- **Web interface edit records**:
──────────────────────────────
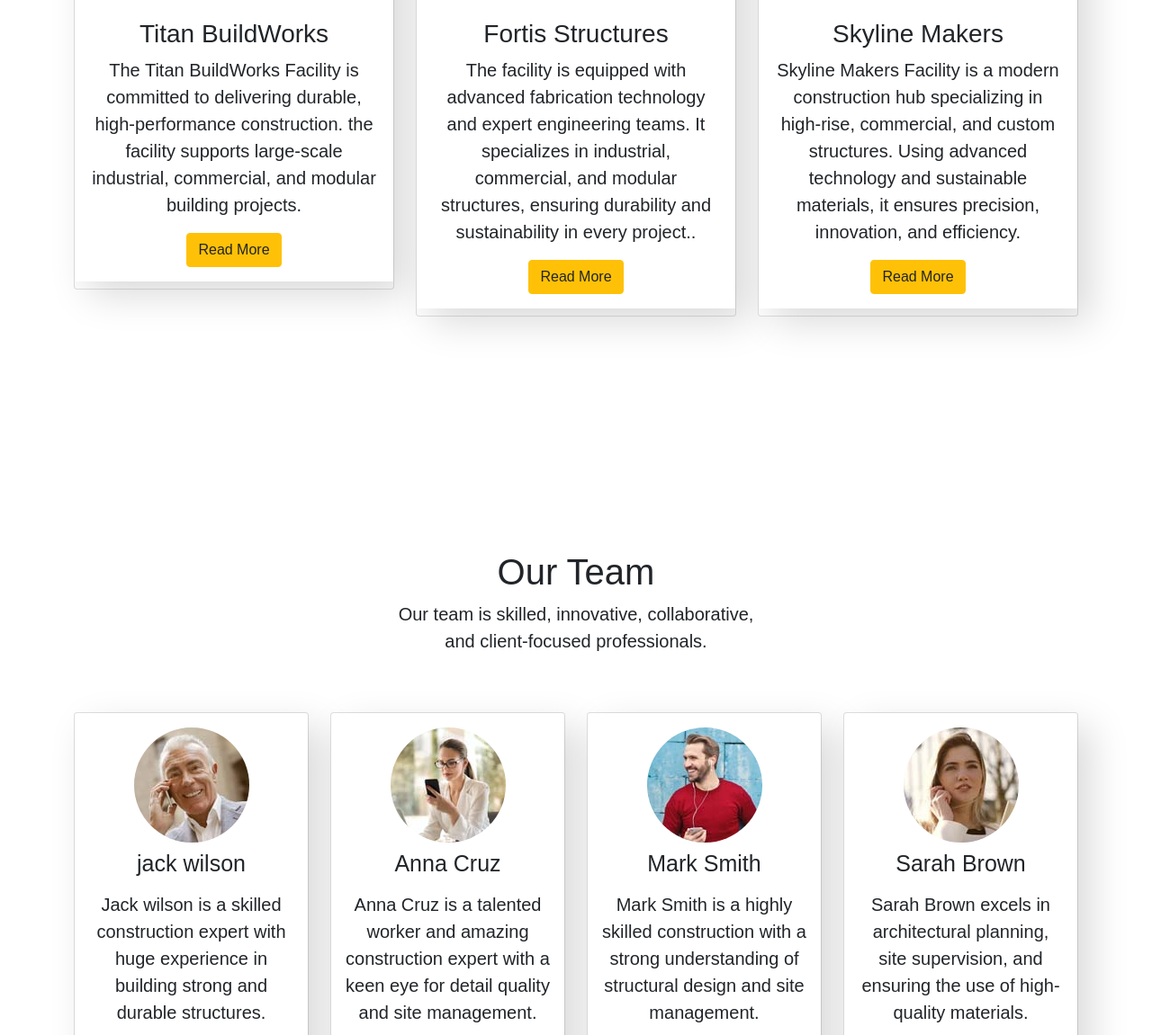
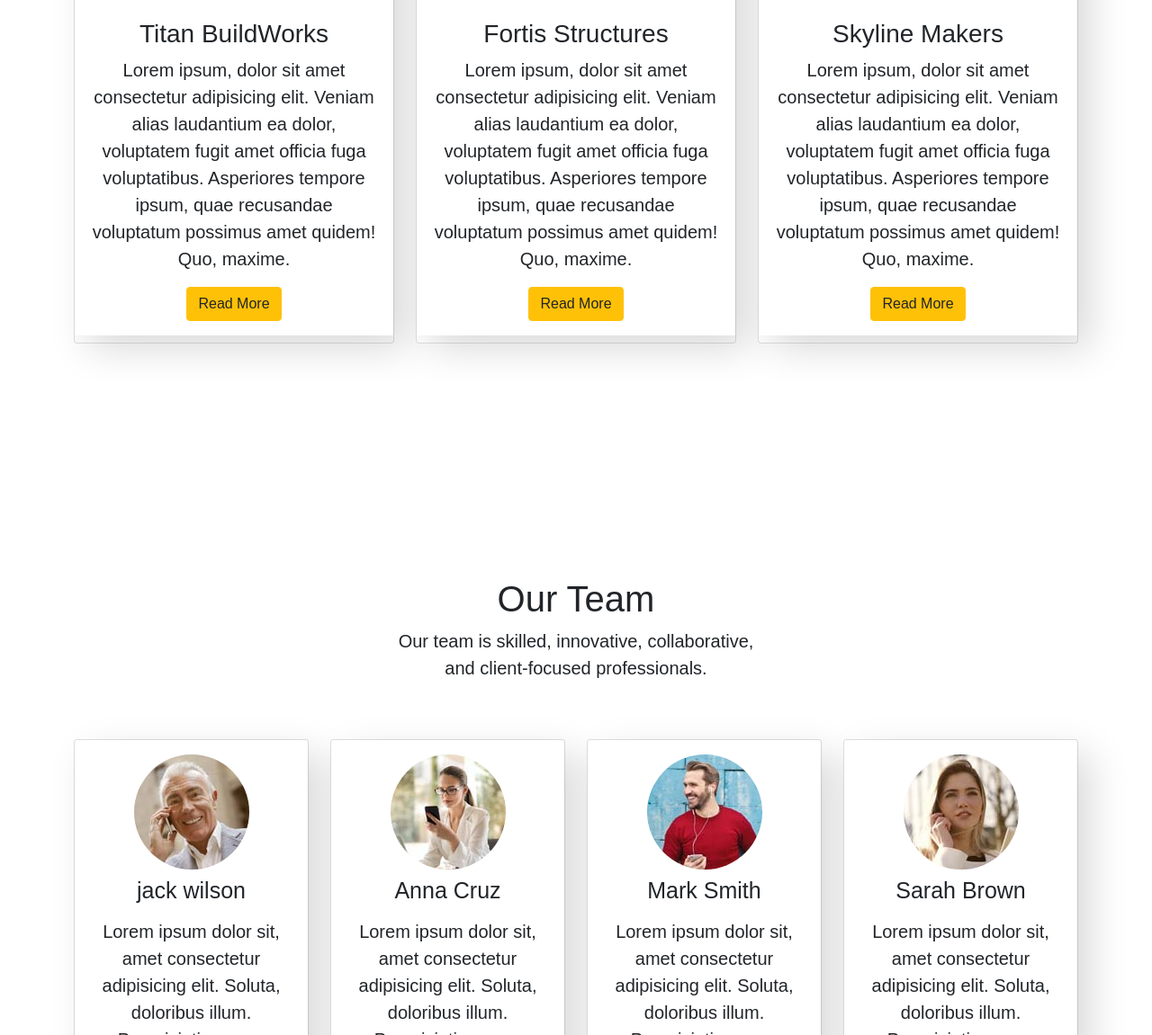
Before and after one commit to ahzamazeem/pro-struct, a plain HTML site: page index.html in a window 1280 px wide. Shown: the part 3192-4343 px from the top of the page at 90% size. Drawn offline with nearby package versions, Linux system fonts and the light colour scheme.

Commit message:
Update index.html

```diff
--- a/index.html
+++ b/index.html
@@ -221,9 +221,9 @@
                                 <img src="assests/project-1.jpg" class="img-fluid">
                             </div>
                             <h3 class="card-title">Titan BuildWorks</h3>
-                            <p class="lead">The Titan BuildWorks Facility is committed to delivering durable,
-                                high-performance construction. the facility supports large-scale industrial, commercial,
-                                and modular building projects.</p>
+                            <p class="lead">Lorem ipsum, dolor sit amet consectetur adipisicing elit. Veniam alias
+                                laudantium ea dolor, voluptatem fugit amet officia fuga voluptatibus. Asperiores tempore
+                                ipsum, quae recusandae voluptatum possimus amet quidem! Quo, maxime.</p>
                             <button class="btn btn-warning text-dark">Read More</button>
                         </div>
                     </div>
@@ -237,9 +237,9 @@
                                 <img src="assests/project-2.jpg" class="img-fluid">
                             </div>
                             <h3 class="card-title">Fortis Structures</h3>
-                            <p class="lead">The facility is equipped with advanced fabrication technology and expert
-                                engineering teams. It specializes in industrial, commercial, and
-                                modular structures, ensuring durability and sustainability in every project..</p>
+                            <p class="lead">Lorem ipsum, dolor sit amet consectetur adipisicing elit. Veniam alias
+                                laudantium ea dolor, voluptatem fugit amet officia fuga voluptatibus. Asperiores tempore
+                                ipsum, quae recusandae voluptatum possimus amet quidem! Quo, maxime.</p>
                             <button class="btn btn-warning text-dark">Read More</button>
                         </div>
                     </div>
@@ -254,9 +254,9 @@
                                 <img src="assests/project-3.jpg" class="img-fluid">
                             </div>
                             <h3 class="card-title">Skyline Makers </h3>
-                            <p class="lead">Skyline Makers Facility is a modern construction hub specializing in
-                                high-rise, commercial, and custom structures. Using advanced technology and sustainable
-                                materials, it ensures precision, innovation, and efficiency. </p>
+                            <p class="lead">Lorem ipsum, dolor sit amet consectetur adipisicing elit. Veniam alias
+                                laudantium ea dolor, voluptatem fugit amet officia fuga voluptatibus. Asperiores tempore
+                                ipsum, quae recusandae voluptatum possimus amet quidem! Quo, maxime. </p>
                             <button class="btn btn-warning text-dark">Read More</button>
                         </div>
                     </div>
@@ -282,9 +282,8 @@
                         <div class="card-body">
                             <img src="assests/team-2.jpg" alt="" class="img-fluid rounded-circle">
                             <h3 class="card-title py-2">jack wilson </h3>
-                            <p class="card-text">Jack wilson is a skilled construction expert with huge experience in
-                                building strong
-                                and durable structures. </p>
+                            <p class="card-text">Lorem ipsum dolor sit, amet consectetur adipisicing elit. Soluta,
+                                doloribus illum. Perspiciatis eaque deserunt itaque. </p>
 
                             <p class="socials">
                                 <i class='bx bxl-twitter text-dark mx-1'></i>
@@ -303,9 +302,8 @@
                         <div class="card-body">
                             <img src="assests/team-4.jpg" alt="" class="img-fluid rounded-circle">
                             <h3 class="card-title py-2">Anna Cruz </h3>
-                            <p class="card-text">Anna Cruz is a talented worker and amazing construction expert with a keen eye
-                                for detail
-                                quality and site management. </p>
+                            <p class="card-text">Lorem ipsum dolor sit, amet consectetur adipisicing elit. Soluta,
+                                doloribus illum. Perspiciatis eaque deserunt itaque.</p>
 
                             <p class="socials">
                                 <i class='bx bxl-twitter text-dark mx-1'></i>
@@ -323,8 +321,8 @@
                         <div class="card-body">
                             <img src="assests/team-1.jpg" alt="" class="img-fluid rounded-circle">
                             <h3 class="card-title py-2">Mark Smith </h3>
-                            <p class="card-text">Mark Smith is a highly skilled construction with a strong
-                                understanding of structural design and site management. </p>
+                            <p class="card-text">Lorem ipsum dolor sit, amet consectetur adipisicing elit. Soluta,
+                                doloribus illum. Perspiciatis eaque deserunt itaque. </p>
 
                             <p class="socials">
                                 <i class='bx bxl-twitter text-dark mx-1'></i>
@@ -343,8 +341,8 @@
                         <div class="card-body">
                             <img src="assests/team-3.jpg" alt="" class="img-fluid rounded-circle">
                             <h3 class="card-title py-2">Sarah Brown </h3>
-                            <p class="card-text">Sarah Brown excels in architectural planning, site supervision, and
-                                ensuring the use of high-quality materials. </p>
+                            <p class="card-text">Lorem ipsum dolor sit, amet consectetur adipisicing elit. Soluta,
+                                doloribus illum. Perspiciatis eaque deserunt itaque.</p>
 
                             <p class="socials">
                                 <i class='bx bxl-twitter text-dark mx-1'></i>
```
──────────────────────────────
Using the records above, find and show each line with the string "title".

- **TASK SOLUTION**:
                             <h3 class="card-title">Titan BuildWorks</h3>
                             <h3 class="card-title">Fortis Structures</h3>
                             <h3 class="card-title">Skyline Makers </h3>
                             <h3 class="card-title py-2">jack wilson </h3>
                             <h3 class="card-title py-2">Anna Cruz </h3>
                             <h3 class="card-title py-2">Mark Smith </h3>
                             <h3 class="card-title py-2">Sarah Brown </h3>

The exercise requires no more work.